EXERCISE AIM: Keep the wording of every entry exactly as it is while leaving the pictures out of your copy.
INFORMATION below:
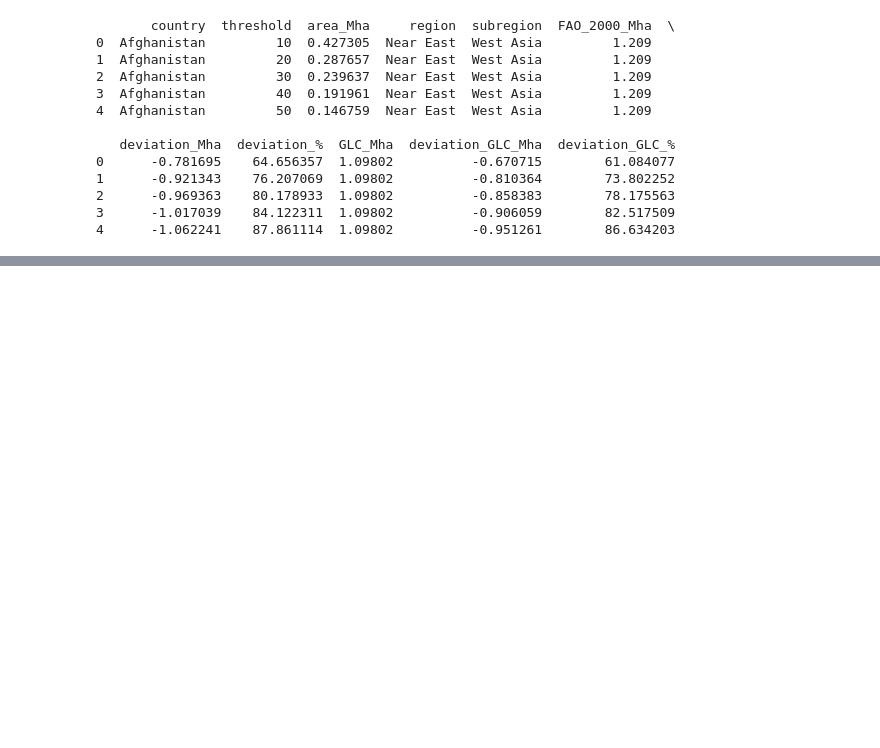
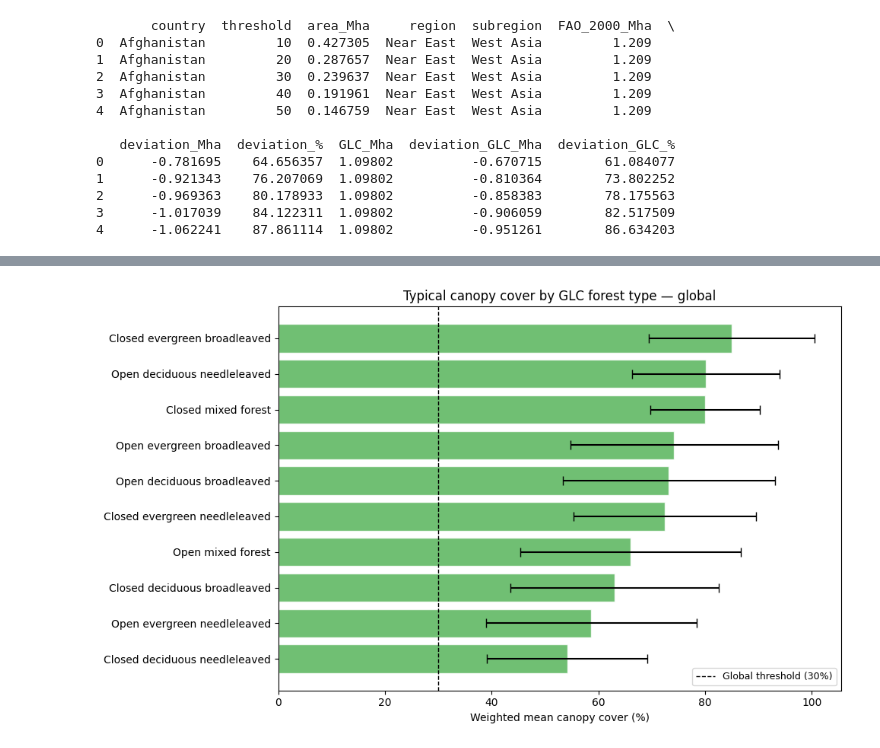
Before and after one commit to MElsdk-lab/Biochar_forest_estimation, a Jupyter notebook: Notebook_2_Forest_Area_Analysis.ipynb, the cells around one changed output, grey strips where cells are left out. Saved outputs shown, nothing was run; the diff lists cells and outputs as text; code cells hidden in the pictures; blank space fills up the shorter version.

```diff
--- a/Notebook_2_Forest_Area_Analysis.ipynb
+++ b/Notebook_2_Forest_Area_Analysis.ipynb
@@ -825,3 +917,37 @@ gee_fao_glc_comparison.to_csv(DATA_folder + 'gee_fao_glc_comparison.csv', index=
+# %%
+# ── PLOT 3: GLC forest type composition — all countries ───────────────────────
+forest_area_bin_type_all_countries = pd.read_csv(DATA_folder + 'forest_area_bin_type_all_countries.csv')
+
+
+forest_composition_world, forest_stats_world = compute_forest_type_composition(
+    forest_area_bin_type_all_countries.rename(columns={'country': 'state'}),
+    excluded_bins=['10-20', '20-30']  # global threshold = 30%
+)
+
+forest_stats_sorted = forest_composition_world.sort_values('weighted_mean_canopy')
+forest_stats_sorted['short_name'] = forest_stats_sorted['glc_class'].str[3:]
+
+fig, ax = plt.subplots(figsize=(10, 6))
+
+ax.barh(
+    forest_stats_sorted['short_name'],
+    forest_stats_sorted['weighted_mean_canopy'],
+    xerr=forest_stats_sorted['weighted_std_canopy'],
+    color='#4CAF50',
+    edgecolor='white',
+    capsize=4,
+    alpha=0.8
+)
+
+ax.axvline(30, color='black', linestyle='--', linewidth=1, label='Global threshold (30%)')
+ax.set_xlabel('Weighted mean canopy cover (%)')
+ax.set_title('Typical canopy cover by GLC forest type — global')
+ax.legend(fontsize=9)
+plt.tight_layout()
+plt.savefig(FIGURE_folder + '/forest_type_canopy_cover_global.svg', dpi=300, bbox_inches='tight')
+plt.show()
+# %% [output]
+[figure, added]
 # %%
 # ── CELL 15: Push Results to GitHub ────────────────────────────────
 import subprocess
```
Also changed, not shown: parts of 7 cells of this notebook.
End of INFORMATION.
EXERCISE OUTPUT:
Before and after one commit to MElsdk-lab/Biochar_forest_estimation, a Jupyter notebook: Notebook_2_Forest_Area_Analysis.ipynb, the cells around one changed output, grey strips where cells are left out. Saved outputs shown, nothing was run; the diff lists cells and outputs as text; code cells hidden in the pictures; blank space fills up the shorter version.

```diff
--- a/Notebook_2_Forest_Area_Analysis.ipynb
+++ b/Notebook_2_Forest_Area_Analysis.ipynb
@@ -825,3 +917,37 @@ gee_fao_glc_comparison.to_csv(DATA_folder + 'gee_fao_glc_comparison.csv', index=
+# %%
+# ── PLOT 3: GLC forest type composition — all countries ───────────────────────
+forest_area_bin_type_all_countries = pd.read_csv(DATA_folder + 'forest_area_bin_type_all_countries.csv')
+
+
+forest_composition_world, forest_stats_world = compute_forest_type_composition(
+    forest_area_bin_type_all_countries.rename(columns={'country': 'state'}),
+    excluded_bins=['10-20', '20-30']  # global threshold = 30%
+)
+
+forest_stats_sorted = forest_composition_world.sort_values('weighted_mean_canopy')
+forest_stats_sorted['short_name'] = forest_stats_sorted['glc_class'].str[3:]
+
+fig, ax = plt.subplots(figsize=(10, 6))
+
+ax.barh(
+    forest_stats_sorted['short_name'],
+    forest_stats_sorted['weighted_mean_canopy'],
+    xerr=forest_stats_sorted['weighted_std_canopy'],
+    color='#4CAF50',
+    edgecolor='white',
+    capsize=4,
+    alpha=0.8
+)
+
+ax.axvline(30, color='black', linestyle='--', linewidth=1, label='Global threshold (30%)')
+ax.set_xlabel('Weighted mean canopy cover (%)')
+ax.set_title('Typical canopy cover by GLC forest type — global')
+ax.legend(fontsize=9)
+plt.tight_layout()
+plt.savefig(FIGURE_folder + '/forest_type_canopy_cover_global.svg', dpi=300, bbox_inches='tight')
+plt.show()
+# %% [output]
+[figure, added]
 # %%
 # ── CELL 15: Push Results to GitHub ────────────────────────────────
 import subprocess
```
Also changed, not shown: parts of 7 cells of this notebook.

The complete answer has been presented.